He served on the board of directors for the Cambridge Roadrunners Girls’ Hockey Association from 2006-2015 while his daughter made her way through the program and is the current general manager of the Cambridge Rivulettes junior hockey club.
But hockey isn’t his only passion when it comes to growing sports in the city.
Hedges has coached baseball in the area for years with the elite Ontario Terriers program that once called Dickson and Riverside Parks home and then with his son’s Cambridge Minor Baseball teams.
Now he’s ready to take on a new role. One that’s helping get more women involved in the game of baseball as the Cambridge Minor Baseball Women’s Coordinator.

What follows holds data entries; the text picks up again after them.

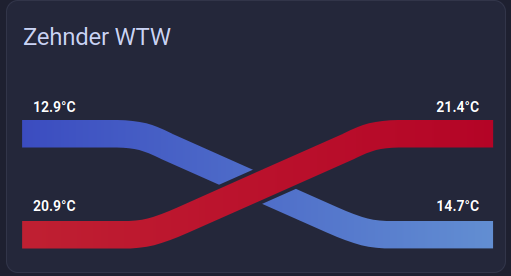
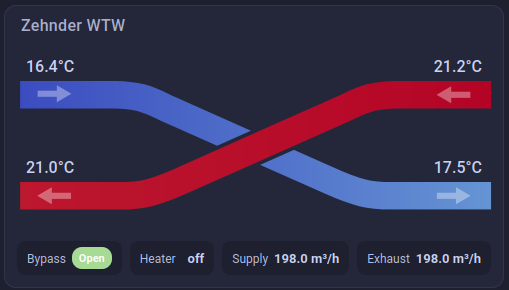
update style

diff --git a/src/hrv-card.ts b/src/hrv-card.ts
@@ -269,12 +269,12 @@ class HRVCard extends LitElement {
    */
 
   private renderSensorRow() {
-  if (!this.config) return html``;
+    if (!this.config) return html``;
 
-  const { bypass, heater, supply_flow, exhaust_flow } = this.config;
-  if (!bypass && !heater && !supply_flow && !exhaust_flow) return html``;
+    const { bypass, heater, supply_flow, exhaust_flow } = this.config;
+    if (!bypass && !heater && !supply_flow && !exhaust_flow) return html``;
 
-  return html`
+    return html`
     <div class="sensor-row">
       ${bypass
         ? html`
@@ -286,8 +286,8 @@ class HRVCard extends LitElement {
               <span class="sensor-label">Bypass</span>
               <span
                 class="sensor-value badge ${this.getBinaryState(bypass)
-                  ? "badge--on"
-                  : "badge--off"}"
+            ? "badge--on"
+            : "badge--off"}"
               >
                 ${this.getBinaryState(bypass) ? "Open" : "Closed"}
               </span>
@@ -315,9 +315,9 @@ class HRVCard extends LitElement {
               @click=${() => this.handleClick(supply_flow)}
               title=${supply_flow}
             >
-              <span class="sensor-label">Supply Flow</span>
+              <span class="sensor-label">Supply</span>
               <span class="sensor-value">
-                ${this.getRawState(supply_flow)}
+                ${this.getRawState(supply_flow)} m³/h
               </span>
             </div>
           `
@@ -330,16 +330,16 @@ class HRVCard extends LitElement {
               @click=${() => this.handleClick(exhaust_flow)}
               title=${exhaust_flow}
             >
-              <span class="sensor-label">Exhaust Flow</span>
+              <span class="sensor-label">Exhaust</span>
               <span class="sensor-value">
-                ${this.getRawState(exhaust_flow)}
+                ${this.getRawState(exhaust_flow)} m³/h
               </span>
             </div>
           `
         : ""}
     </div>
   `;
-}
+  }
 
   /**
    * -------------------------
@@ -358,7 +358,12 @@ class HRVCard extends LitElement {
     const exhaust = get(this.config.exhaust_temp);
 
     return html`
-      <ha-card header="${this.config.title || "HRV System"}">
+      <ha-card>
+        <div class="mini-header">
+          <span class="mini-title">
+            ${this.config.title || "HRV System"}
+          </span>
+        </div>
         <div class="wrap">
           <div class="svg" id="svgContainer"></div>
 
@@ -409,6 +414,23 @@ class HRVCard extends LitElement {
    */
 
   static styles = css`
+    .mini-header {
+      padding: 12px 16px 4px;
+      display: flex;
+      align-items: center;
+    }
+
+    .mini-title {
+      font-size: 16px;
+      font-weight: 500;
+      color: var(--secondary-text-color);
+      opacity: 0.9;
+      letter-spacing: 0.3px;
+      text-transform: none;
+      line-height: 1;
+    }
+      
+
     .wrap {
       position: relative;
       width: 100%;
@@ -429,35 +451,37 @@ class HRVCard extends LitElement {
     .label {
       pointer-events: auto;
       position: absolute;
-      font-size: 14px;
-      font-weight: 600;
-      color: white;
+      font-size: 16px;
+      font-weight: 500;
+      color: var(--primary-text-color);
       padding: 2px 6px;
-      border-radius: 4px;
+      border-radius: 6px;
+      box-shadow: var(--ha-card-box-shadow, none);
+      backdrop-filter: var(--ha-card-backdrop-filter, none);
     }
 
     .label:hover {
-      color: rgb(186, 186, 186);
+      color: var(--primary-color);
     }
 
     .outdoor {
-      top: 9%;
-      left: 4%;
+      top: 7%;
+      left: 3%;
     }
 
     .extract {
-      top: 9%;
-      right: 4%;
+      top: 7%;
+      right: 3%;
     }
 
     .exhaust {
-      bottom: 27%;
-      left: 4%;
+      bottom: 26%;
+      left: 3%;
     }
 
     .supply {
-      bottom: 27%;
-      right: 4%;
+      bottom: 26%;
+      right: 3%;
     }
 
     /* ---- Sensor row ---- */
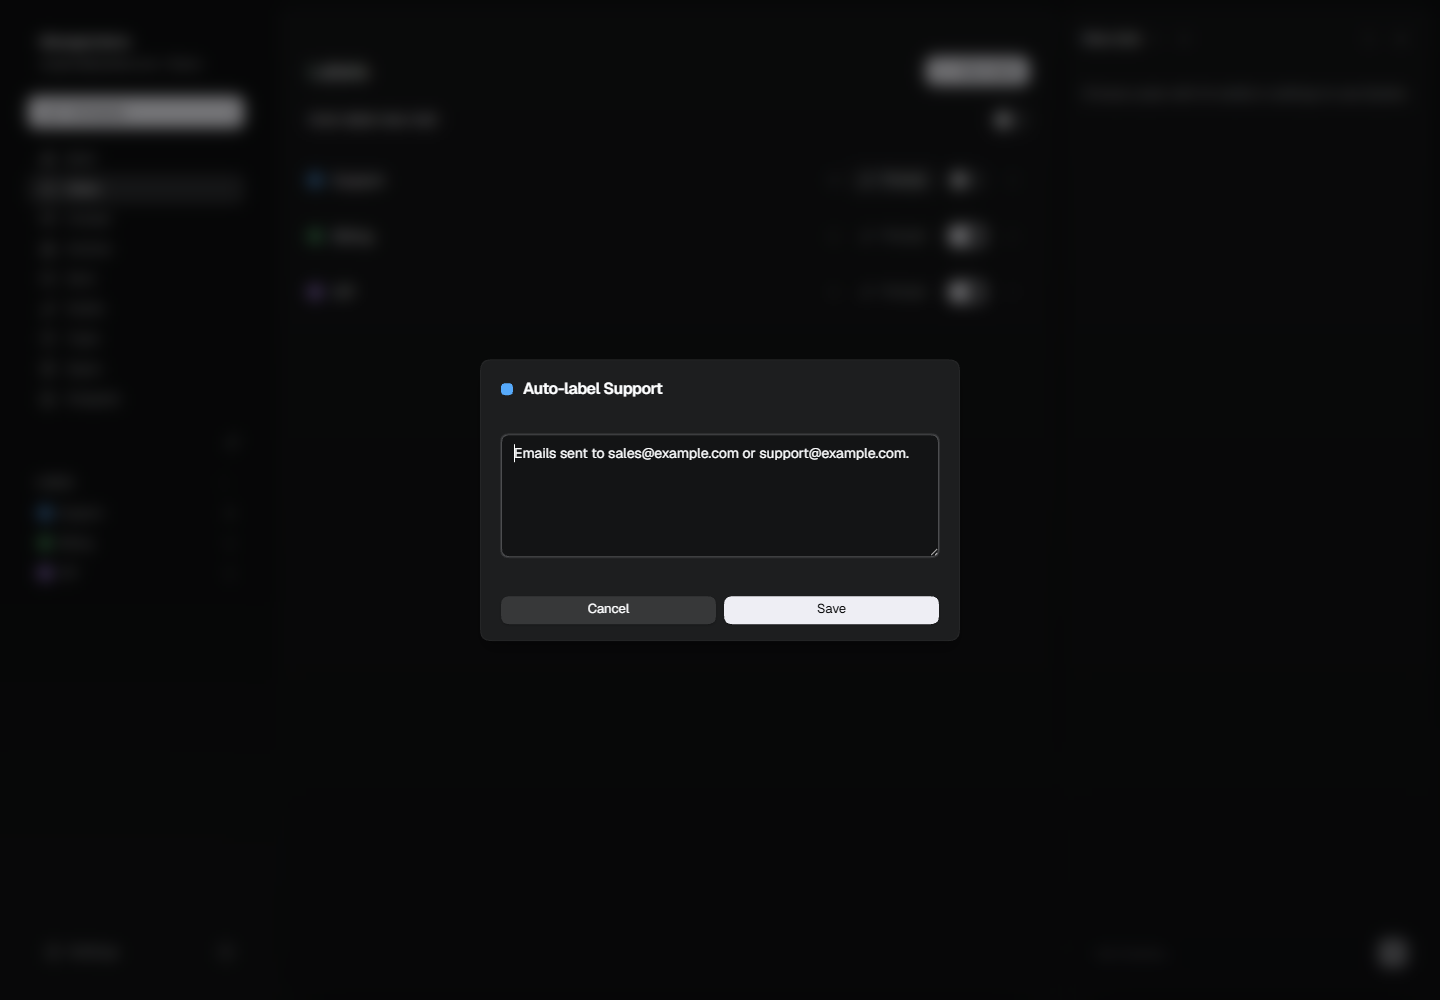
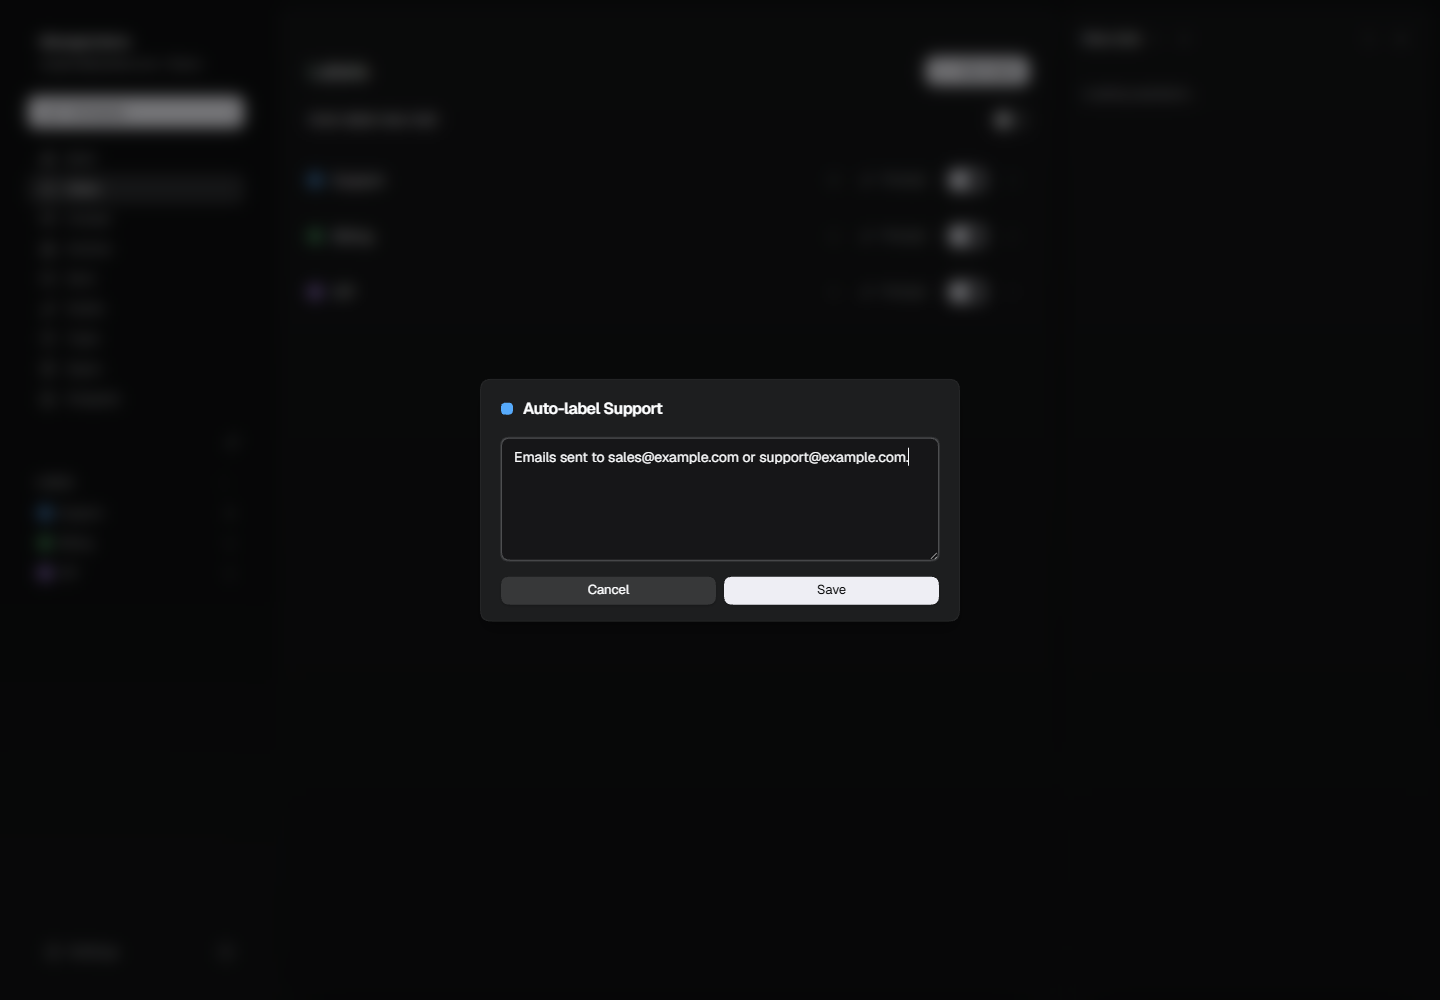
fix(ui): make prompt dialog spacing consistent

diff --git a/apps/web/src/features/message-labels/components/auto-label-editor.tsx b/apps/web/src/features/message-labels/components/auto-label-editor.tsx
@@ -2,14 +2,13 @@
 
 import { autoLabelSettingsSchema } from "@quieter/mail/auto-label";
 import type { MailboxLabel } from "@quieter/mail/mailbox-organization";
+import { ActionFooter } from "@quieter/ui/action-footer";
 import { Button } from "@quieter/ui/button";
 import { ColorSwatch } from "@quieter/ui/color-swatch";
 import {
   Dialog,
   DialogBody,
   DialogContent,
-  DialogFooter,
-  DialogHeader,
   DialogTitle,
 } from "@quieter/ui/dialog";
 import { Textarea } from "@quieter/ui/textarea";
@@ -46,18 +45,18 @@ export const AutoLabelEditor = ({
       }}
     >
       <DialogContent className="flex max-h-[90dvh] flex-col">
-        <form
-          aria-label={`Auto-label ${label.name}`}
-          className="flex min-h-0 flex-col"
-          onSubmit={(event) => {
-            event.preventDefault();
-            setShowErrors(true);
-            if (parsed.success) {
-              void onSave(parsed.data);
-            }
-          }}
-        >
-          <DialogHeader className="shrink-0">
+        <DialogBody className="min-h-0 overflow-y-auto">
+          <form
+            aria-label={`Auto-label ${label.name}`}
+            className="flex min-h-0 flex-col gap-4"
+            onSubmit={(event) => {
+              event.preventDefault();
+              setShowErrors(true);
+              if (parsed.success) {
+                void onSave(parsed.data);
+              }
+            }}
+          >
             <div className="flex min-w-0 items-center gap-2.5">
               <ColorSwatch
                 color={
@@ -74,12 +73,8 @@ export const AutoLabelEditor = ({
                 </DialogTitle>
               </div>
             </div>
-          </DialogHeader>
-          <DialogBody className="min-h-0 overflow-y-auto" spacing="3">
-            <label className="sr-only" htmlFor={`${id}-prompt`}>
-              AI prompt
-            </label>
             <Textarea
+              aria-label="AI prompt"
               aria-describedby={
                 showErrors && !parsed.success ? `${id}-error` : undefined
               }
@@ -103,28 +98,28 @@ export const AutoLabelEditor = ({
                 {parsed.error.issues[0]?.message}
               </p>
             ) : null}
-          </DialogBody>
-          <DialogFooter className="shrink-0">
-            <Button
-              disabled={isPending}
-              onClick={onCancel}
-              size="sm"
-              type="button"
-              variant="secondary"
-            >
-              Cancel
-            </Button>
-            <Button
-              disabled={disabled}
-              pending={isPending}
-              pendingLabel="Saving…"
-              size="sm"
-              type="submit"
-            >
-              Save
-            </Button>
-          </DialogFooter>
-        </form>
+            <ActionFooter>
+              <Button
+                disabled={isPending}
+                onClick={onCancel}
+                size="sm"
+                type="button"
+                variant="secondary"
+              >
+                Cancel
+              </Button>
+              <Button
+                disabled={disabled}
+                pending={isPending}
+                pendingLabel="Saving…"
+                size="sm"
+                type="submit"
+              >
+                Save
+              </Button>
+            </ActionFooter>
+          </form>
+        </DialogBody>
       </DialogContent>
     </Dialog>
   );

“The last 10 years I’ve been coaching my son but next year I’m giving it up because they need a different voice,” Hedges said with a laugh.
“But I couldn’t get out of baseball completely and there’s been a big push by the Ontario Baseball Association to try to promote women to play baseball. I thought with my experience working with ladies in other sports and my baseball coaching background, it’s something I’d like to spearhead.”
The women’s game is on the rise in Canada, highlighted by a silver medal at the 2015 Pan Am Games in Toronto.
More locally, just down the road in Brantford approximately 60 women have taken up the sport, Hedges says. It’s his mission to open up the game to more young women in Cambridge.
While he admits it’s going to take time, the initial response has been promising.
“Our first information meeting we had about 20 families show up,” Hedges said.
“Since then we’ve had more take an interest. They’re enthusiastic.”
Before they’re able to field teams of their own in women's divisions, Hedges wants to provide the opportunity for them to see all that the game has to offer.
He’s currently finalizing a six, one and a half hour time slots at the CMBA Cubs Den facility on Hespeler Road. These sessions will be free of charge and will serve as a way for Hedges to introduce the fundamentals of the game.
Participants don't need to register for the season with the CMBA to attend, Hedges says.
“There’s a waiver the parents can sign so that they can try it out without registering,” he said.
“If they enjoy it and we see a lot of interest, we may have to find a way to fund more sessions. When April rolls around we’ll see where we’re at and they can register with CMBA at that point.”
The development and promotion of the game won’t stop in the winter. Hedges plans on going out to local diamonds and watching them play in the summer, giving tips and advice along the way.
“In the first year, they’ll likely be in house league with the boys and we’ll see what the interest level is,” he said.
“It’s going to be open an philosophy and we'll see what they want to do. If we can get enough for a team, we’ll look into going to other cities and playing. Everything is on the table at this point.”
For those who look at baseball as a male sport, Hedges reminds people it wasn’t all that long ago the same was said about hockey. Now, tens of thousands of women play the sport across the country.
“If your child has an interest in the sport, we have the facilities and knowledge to help them develop it into a passion,” Hedges said.
“It’s not different than girls starting to play hockey years ago. Women’s baseball is only going to grow. Eventually we’ll have a league for them.”
For more information on the CMBA girls program and to register for the free sessions visit cambridgeminorbaseballassociation.teamsnapsites.com/cmba-girls-baseball or email Rob Hedges at [email protected]
Cambridge Minor Baseball house league registration will be opening in the coming weeks and more information will be on the association’s website.